Sound insulation programs have been in existence since the 1980s. They have been successful in improving the quality of life for homeowners and building occupants by reducing aircraft noise levels in those structures. The last 20-30 years has brought on significant improvements in sound insulation materials, treatments, methods, techniques, and lessons learned. In addition, with the passage of time there is a perception by some property owners that those structures that were sound insulated in the early programs are not performing as they once did. There has not been a programmatic approach to evaluate the long-term effectiveness of sound insulation programs including design criteria, materials, and installation standards. As such, research is needed in this area.
The objectives of this research are to (1) evaluate the degree and causes of deterioration, if any, in the acoustic performance of homes and buildings that were sound insulated during early sound insulation programs and (2) provide guidance to help airports determine the expectation of the durability and attenuation performance of currently available sound insulation techniques, treatment, and materials that are available today.
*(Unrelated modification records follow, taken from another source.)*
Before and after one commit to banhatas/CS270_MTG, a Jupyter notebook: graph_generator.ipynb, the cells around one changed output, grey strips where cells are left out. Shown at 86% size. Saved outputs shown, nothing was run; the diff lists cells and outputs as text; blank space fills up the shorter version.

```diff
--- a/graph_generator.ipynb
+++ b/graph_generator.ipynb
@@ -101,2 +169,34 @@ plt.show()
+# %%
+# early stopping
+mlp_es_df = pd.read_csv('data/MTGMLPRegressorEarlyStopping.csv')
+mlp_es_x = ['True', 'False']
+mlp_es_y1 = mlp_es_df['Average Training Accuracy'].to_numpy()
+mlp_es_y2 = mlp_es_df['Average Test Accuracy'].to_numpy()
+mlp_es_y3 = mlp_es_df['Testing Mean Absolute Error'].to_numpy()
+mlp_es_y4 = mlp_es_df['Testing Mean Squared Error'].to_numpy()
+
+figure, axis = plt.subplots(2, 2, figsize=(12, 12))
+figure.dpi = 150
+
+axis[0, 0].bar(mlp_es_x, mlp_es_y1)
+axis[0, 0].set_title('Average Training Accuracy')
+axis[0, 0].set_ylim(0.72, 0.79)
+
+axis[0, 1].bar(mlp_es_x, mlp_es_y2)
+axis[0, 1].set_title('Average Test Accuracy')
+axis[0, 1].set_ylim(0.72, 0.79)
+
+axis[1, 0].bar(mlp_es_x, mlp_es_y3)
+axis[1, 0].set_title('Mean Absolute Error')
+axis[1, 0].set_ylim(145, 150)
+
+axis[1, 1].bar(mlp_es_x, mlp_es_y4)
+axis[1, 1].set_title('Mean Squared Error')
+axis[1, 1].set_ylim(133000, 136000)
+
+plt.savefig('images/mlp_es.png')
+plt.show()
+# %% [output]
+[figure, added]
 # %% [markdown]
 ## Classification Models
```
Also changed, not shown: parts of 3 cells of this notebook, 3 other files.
This research should address, at a minimum, design, installation, materials, and treatments associated with sound insulation programs.